Tag Archives: New York City

Jew of the Week: Isaac Aboab da Fonseca

America’s First Rabbi

Rabbi Isaac Aboab da Fonseca, the first rabbi to set foot in America

Rabbi Isaac Aboab da Fonseca, the first rabbi to set foot in America

Isaac Aboab da Fonseca (1605-1693) was born in Portugal to a family of Conversos, or “Marranos” – Jews who had been forced to convert to Christianity during the Inquisition. Despite the conversion, their persecution persisted, and Conversos often continued to practice Judaism in secret. In 1581, the Dutch Republic separated from the Spanish Empire, triggering a large migration of Sephardic Jews to the area. By 1603, Dutch law officially made it legal for Judaism to be practiced openly. In 1612, da Fonseca’s family moved to Amsterdam, where they could finally practice Judaism once again. Da Fonseca went to study under the tutelage of the great doctor, poet, mathematician, and rabbi Isaac Uziel, who had opened a new Talmudic academy a few years earlier. Da Fonseca showed his genius early on, and was made a rabbi by the age of eighteen. Some twenty years later, he was invited to serve as the chief rabbi of the Dutch colony of Pernambuco in Brazil. This colony had a population of about 600 Sephardic Jews that fled the Spanish and Portuguese Inquisition. Da Fonseca’s arrival in 1642 likely made him the first rabbi to set foot in the Americas. During his thirteen years there, the colony established a proper synagogue, mikveh, and yeshiva – perhaps the very first in the New World – and the Jewish population grew to as many as 5000. During this time, he also wrote what is thought to be the first Hebrew text produced in America. Unfortunately, a Jesuit priest convinced the Portuguese to reconquer the colony and destroy its Jews who “have their open synagogues there, to the scandal of Christianity”. The Jews took up arms alongside the small Dutch army, and resisted the Portuguese forces for nine years. The Portuguese ultimately prevailed, but the Dutch would not surrender until the Portuguese agreed to let the Jews go. The majority sailed back to Amsterdam with da Fonseca. (One of these ships was attacked by pirates, lost its way, and ended up in the nascent colony of New Amsterdam. These first Jews in North America helped establish what would later become New York City.) Back in Amsterdam, da Fonseca soon became the city’s chief rabbi. He was on the panel that excommunicated the famous philosopher Benedict (Baruch) Spinoza. In his old age, Rabbi da Fonseca became known as a great mystic and Kabbalist. He passed away at 88 years of age. In 2007, the Jerusalem Institute published a book of his writings and teachings.
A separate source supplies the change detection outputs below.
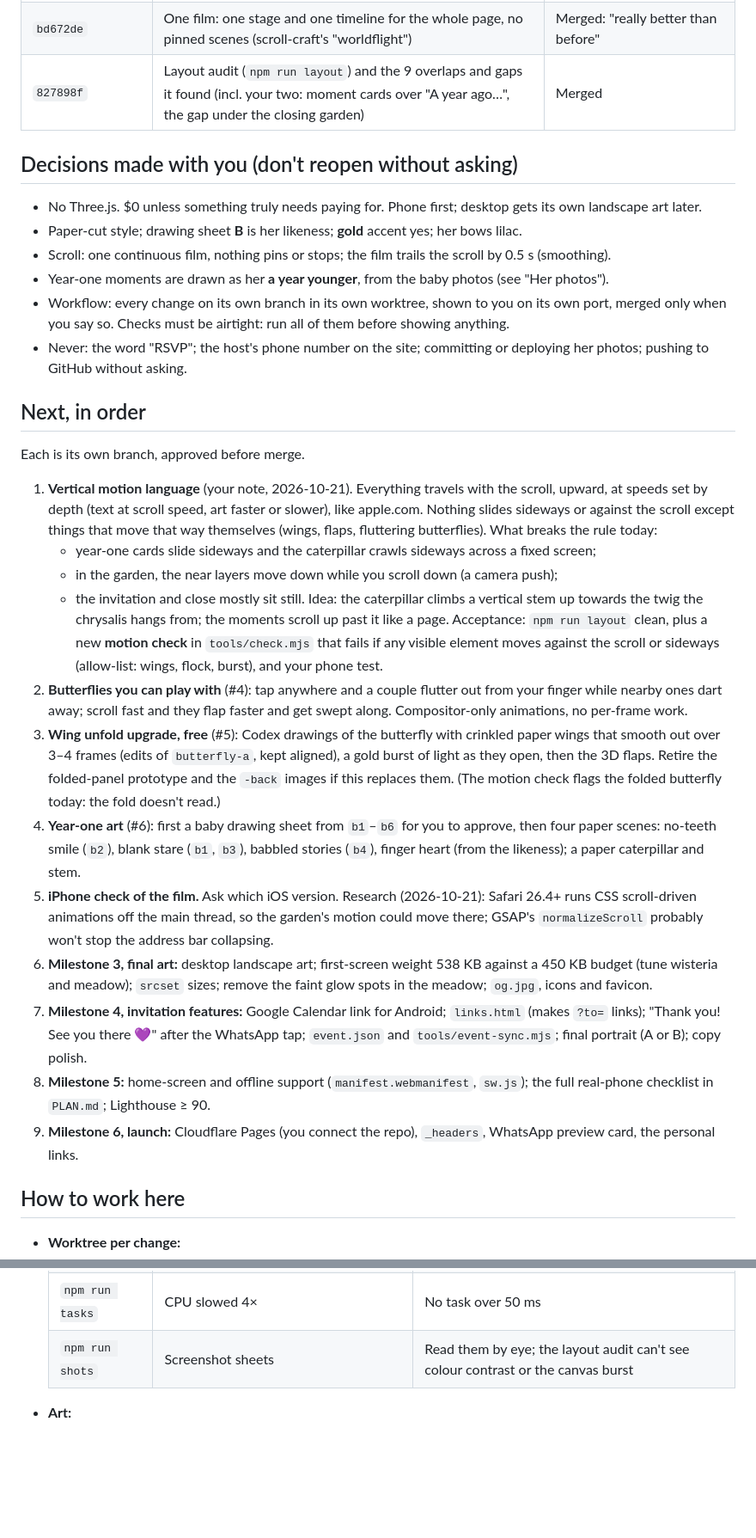
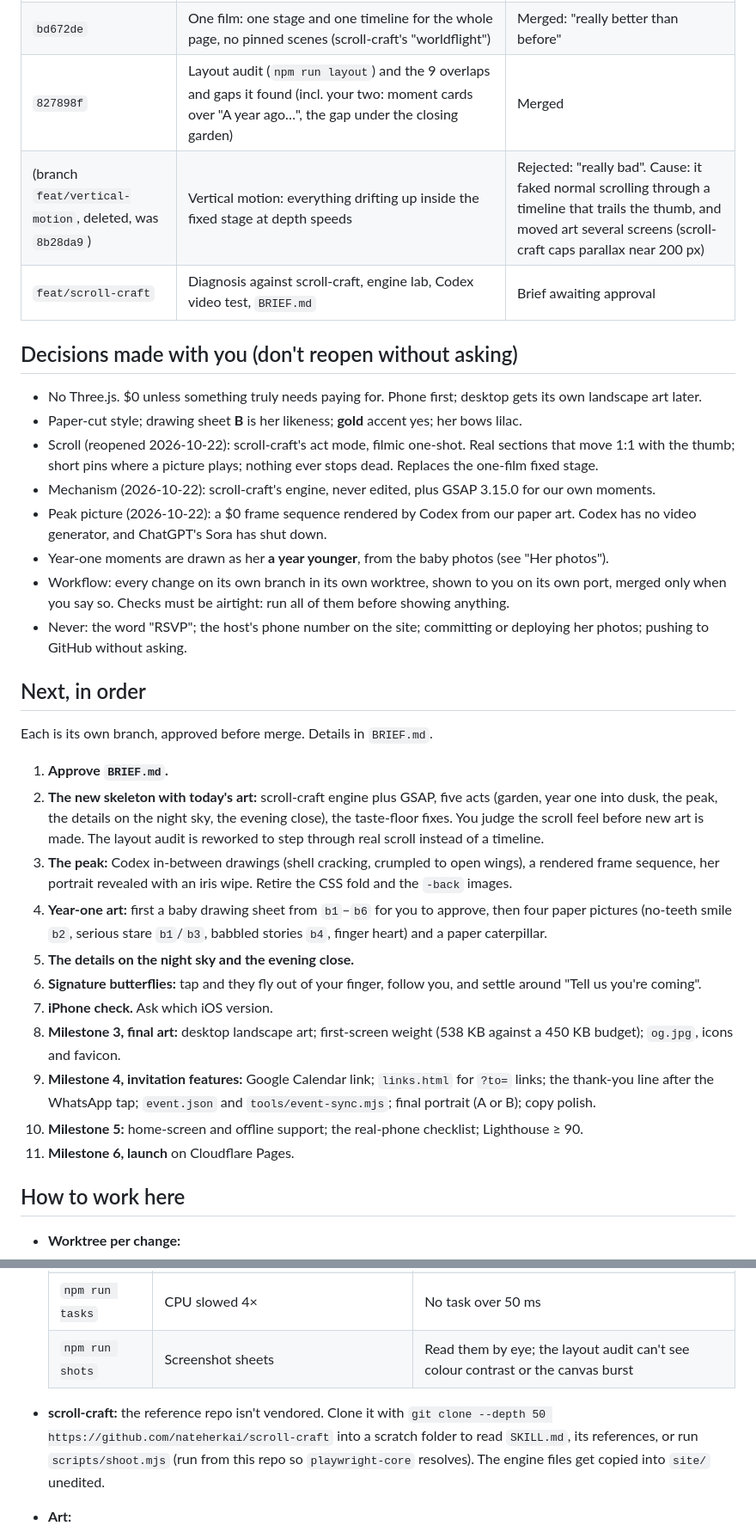
Before and after one commit to thangaram611/butterfly-bday, a Markdown page: PROGRESS.md, 2 parts joined by grey strips. Shown at 86% size. GitHub-like rendering; blank space fills up the shorter version.

```diff
--- a/PROGRESS.md
+++ b/PROGRESS.md
@@ -21,33 +22,35 @@ Last updated 2026-10-21.
 | (branch `feat/flick-pace`, not merged) | #2 Flick pace: rate-limited the animations after a flick | Superseded: it made the animation lag the thumb. Kept unmerged for reference; safe to delete |
 | `bd672de` | One film: one stage and one timeline for the whole page, no pinned scenes (scroll-craft's "worldflight") | Merged: "really better than before" |
 | `827898f` | Layout audit (`npm run layout`) and the 9 overlaps and gaps it found (incl. your two: moment cards over "A year ago…", the gap under the closing garden) | Merged |
+| (branch `feat/vertical-motion`, deleted, was `8b28da9`) | Vertical motion: everything drifting up inside the fixed stage at depth speeds | Rejected: "really bad". Cause: it faked normal scrolling through a timeline that trails the thumb, and moved art several screens (scroll-craft caps parallax near 200 px) |
+| `feat/scroll-craft` | Diagnosis against scroll-craft, engine lab, Codex video test, `BRIEF.md` | Brief awaiting approval |
 
 ## Decisions made with you (don't reopen without asking)
 
 - No Three.js. $0 unless something truly needs paying for. Phone first; desktop gets its own landscape art later.
 - Paper-cut style; drawing sheet **B** is her likeness; **gold** accent yes; her bows lilac.
-- Scroll: one continuous film, nothing pins or stops; the film trails the scroll by 0.5 s (smoothing).
+- Scroll (reopened 2026-10-22): scroll-craft's act mode, filmic one-shot. Real sections that move 1:1 with the thumb; short pins where a picture plays; nothing ever stops dead. Replaces the one-film fixed stage.
+- Mechanism (2026-10-22): scroll-craft's engine, never edited, plus GSAP 3.15.0 for our own moments.
+- Peak picture (2026-10-22): a $0 frame sequence rendered by Codex from our paper art. Codex has no video generator, and ChatGPT's Sora has shut down.
 - Year-one moments are drawn as her **a year younger**, from the baby photos (see "Her photos").
 - Workflow: every change on its own branch in its own worktree, shown to you on its own port, merged only when you say so. Checks must be airtight: run all of them before showing anything.
 - Never: the word "RSVP"; the host's phone number on the site; committing or deploying her photos; pushing to GitHub without asking.
 
 ## Next, in order
 
-Each is its own branch, approved before merge.
+Each is its own branch, approved before merge. Details in `BRIEF.md`.
 
-1. **Vertical motion language** (your note, 2026-10-21). Everything travels with the scroll, upward, at speeds set by depth (text at scroll speed, art faster or slower), like apple.com. Nothing slides sideways or against the scroll except things that move that way themselves (wings, flaps, fluttering butterflies). What breaks the rule today:
-   - year-one cards slide sideways and the caterpillar crawls sideways across a fixed screen;
-   - in the garden, the near layers move down while you scroll down (a camera push);
-   - the invitation and close mostly sit still.
-   Idea: the caterpillar climbs a vertical stem up towards the twig the chrysalis hangs from; the moments scroll up past it like a page. Acceptance: `npm run layout` clean, plus a new **motion check** in `tools/check.mjs` that fails if any visible element moves against the scroll or sideways (allow-list: wings, flock, burst), and your phone test.
-2. **Butterflies you can play with** (#4): tap anywhere and a couple flutter out from your finger while nearby ones dart away; scroll fast and they flap faster and get swept along. Compositor-only animations, no per-frame work.
-3. **Wing unfold upgrade, free** (#5): Codex drawings of the butterfly with crinkled paper wings that smooth out over 3–4 frames (edits of `butterfly-a`, kept aligned), a gold burst of light as they open, then the 3D flaps. Retire the folded-panel prototype and the `-back` images if this replaces them. (The motion check flags the folded butterfly today: the fold doesn't read.)
-4. **Year-one art** (#6): first a baby drawing sheet from `b1`–`b6` for you to approve, then four paper scenes: no-teeth smile (`b2`), blank stare (`b1`, `b3`), babbled stories (`b4`), finger heart (from the likeness); a paper caterpillar and stem.
-5. **iPhone check of the film.** Ask which iOS version. Research (2026-10-21): Safari 26.4+ runs CSS scroll-driven animations off the main thread, so the garden's motion could move there; GSAP's `normalizeScroll` probably won't stop the address bar collapsing.
-6. **Milestone 3, final art:** desktop landscape art; first-screen weight 538 KB against a 450 KB budget (tune wisteria and meadow); `srcset` sizes; remove the faint glow spots in the meadow; `og.jpg`, icons and favicon.
-7. **Milestone 4, invitation features:** Google Calendar link for Android; `links.html` (makes `?to=` links); "Thank you! See you there 💜" after the WhatsApp tap; `event.json` and `tools/event-sync.mjs`; final portrait (A or B); copy polish.
-8. **Milestone 5:** home-screen and offline support (`manifest.webmanifest`, `sw.js`); the full real-phone checklist in `PLAN.md`; Lighthouse ≥ 90.
-9. **Milestone 6, launch:** Cloudflare Pages (you connect the repo), `_headers`, WhatsApp preview card, the personal links.
+1. **Approve `BRIEF.md`.**
+2. **The new skeleton with today's art:** scroll-craft engine plus GSAP, five acts (garden, year one into dusk, the peak, the details on the night sky, the evening close), the taste-floor fixes. You judge the scroll feel before new art is made. The layout audit is reworked to step through real scroll instead of a timeline.
+3. **The peak:** Codex in-between drawings (shell cracking, crumpled to open wings), a rendered frame sequence, her portrait revealed with an iris wipe. Retire the CSS fold and the `-back` images.
+4. **Year-one art:** first a baby drawing sheet from `b1`–`b6` for you to approve, then four paper pictures (no-teeth smile `b2`, serious stare `b1`/`b3`, babbled stories `b4`, finger heart) and a paper caterpillar.
+5. **The details on the night sky and the evening close.**
+6. **Signature butterflies:** tap and they fly out of your finger, follow you, and settle around "Tell us you're coming".
+7. **iPhone check.** Ask which iOS version.
+8. **Milestone 3, final art:** desktop landscape art; first-screen weight (538 KB against a 450 KB budget); `og.jpg`, icons and favicon.
+9. **Milestone 4, invitation features:** Google Calendar link; `links.html` for `?to=` links; the thank-you line after the WhatsApp tap; `event.json` and `tools/event-sync.mjs`; final portrait (A or B); copy polish.
+10. **Milestone 5:** home-screen and offline support; the real-phone checklist; Lighthouse ≥ 90.
+11. **Milestone 6, launch** on Cloudflare Pages.
 
 ## How to work here
 
@@ -72,6 +75,7 @@ Each is its own branch, approved before merge.
   | `npm run tasks` | CPU slowed 4× | No task over 50 ms |
   | `npm run shots` | Screenshot sheets | Read them by eye; the layout audit can't see colour contrast or the canvas burst |
 
+- **scroll-craft:** the reference repo isn't vendored. Clone it with `git clone --depth 50 https://github.com/nateherkai/scroll-craft` into a scratch folder to read `SKILL.md`, its references, or run `scripts/shoot.mjs` (run from this repo so `playwright-core` resolves). The engine files get copied into `site/` unedited.
 - **Art:**
   - `tools/gen.sh <prompt> <out> [reference images…]` runs Codex image generation on your ChatGPT plan, with no API key. Prompts live in `art/prompts/`, outputs go to `art/raw/` (git-ignored), and the style paragraph is prepended from `art/STYLE.md`.
   - `tools/art.py layer|sprite|butterfly` exports WebPs into `site/img/`. It needs `.venv` with Pillow and numpy.
```
Also changed, not shown: other parts of PROGRESS.md (+4 -3 lines), BRIEF.md (added, +158 -0 lines), PLAN.md (+2 -2 lines).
Words of the Week

If you want to change the world, change yourself.
– Jack Ma

Jew of the Week: Ernst Gräfenberg

Ernst Grafenberg (courtesy of muvs.org)

Ernst Grafenberg

Ernst Gräfenberg (1881-1957) was born in Adelebsen, Germany, where his father was a successful businessman and head of the Jewish community. Gräfenberg studied medicine and earned a Ph.D by the time he was just 23. He first worked as an ophthalmologist, then shifted his focus to gynecology. At the same time, he did important research on cancer, presenting a theory on metastasis. Following his World War I service as a medical officer, for which he was decorated with an Iron Cross, Gräfenberg became the chief of gynecology at a Berlin hospital. He did simultaneously did research on reproduction at Berlin University. In 1929, he invented the first modern contraceptive intrauterine device (IUD), then called the “Gräfenberg ring”. Today, IUDs are the most widely used form of female contraception, with nearly 200 million users around the world. Unfortunately, the Nazis forced Gräfenberg to give up his posts in 1933. Despite pressure to leave Germany, he continued his gynecology practice, thinking that he would be safe since many of his patients were the wives of Nazi officials. Nonetheless, Gräfenberg was arrested and spent three years in prison. It wasn’t until 1940 that he was finally able to flee to the US (through Siberia and Japan). There, Gräfenberg continued his studies on female physiology. Among other things, he described a little-known erogenous zone that was later named after him: the “Gräfenberg spot”, better known as the “G-spot”. He also did important work on egg implantation and pathology. The effects of Parkinson’s Disease forced Gräfenberg to retire in 1953, and he passed away several years later in New York City.

Words of the Week

Humility is not a question of thinking less of yourself, it’s a question of thinking of yourself less.
– Larry Bossidy